Microsoft lab to ‘supercharge molecular science’ with machine learning

21 Jul 2021

Image: © fusebulb/

By using the latest advances in AI, the new Microsoft lab will look to better understand the nitty-gritty details of molecular properties and behaviours.

Microsoft Research is opening a lab in Amsterdam focused on advancing molecular simulation by using machine learning, quantum chemistry and quantum computing.

The lab will be led by Dr Max Welling, who specialises in computer science and machine learning. Welling is currently based at the University of Amsterdam and will be joining Microsoft Research in September.

He was hosted on the Microsoft Research podcast this week by Chris Bishop, a lab director of Microsoft Research in Europe, where the announcement was made.
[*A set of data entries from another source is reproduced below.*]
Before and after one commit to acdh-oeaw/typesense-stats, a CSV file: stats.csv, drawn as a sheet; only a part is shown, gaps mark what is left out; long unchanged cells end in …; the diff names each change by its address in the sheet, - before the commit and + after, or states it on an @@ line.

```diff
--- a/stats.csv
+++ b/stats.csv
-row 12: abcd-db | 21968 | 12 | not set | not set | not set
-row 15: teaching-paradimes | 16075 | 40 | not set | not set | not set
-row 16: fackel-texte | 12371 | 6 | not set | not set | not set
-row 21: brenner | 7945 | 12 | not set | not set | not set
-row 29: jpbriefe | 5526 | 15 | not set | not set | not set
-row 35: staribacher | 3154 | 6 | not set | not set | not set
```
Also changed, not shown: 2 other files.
“Molecules are basically everything around us, except for light and a few other forces that we can’t really see. Everything else is made of molecules and yet we don’t really understand them, we can’t really predict their properties,” said Welling.

“So, if we start to understand molecules better, then a number of applications become within reach. We can start to design better catalysts, for instance to help the hydrogen economy.”

This new lab in Amsterdam will use cloud-scale deep-learning technology to better understand how molecules behave, and predict and simulate properties that serve societal needs.

Through these simulations, the goal is to address issues related to the climate crisis, healthcare, drug discovery and sustainable materials.

Bishop leads the Cambridge Microsoft Research lab in the UK. The team there focuses on deep research in areas such as cloud infrastructure, confidential computing and machine intelligence.

“Building on foundational molecular modelling research, we aim to supercharge molecular science by using machine learning,” said Bishop about the new lab in Amsterdam.

“Just as it has already revolutionised fields like computer vision, speech recognition and natural language understanding, we believe machine learning is set to make a similar transformation in the field of molecular simulation.

“This has tremendous potential for real-world impact on some of the most important challenges facing society including climate change, drug discovery and understanding biology to help us treat disease.”

Sam Cox was a journalist at Silicon Republic covering sci-tech news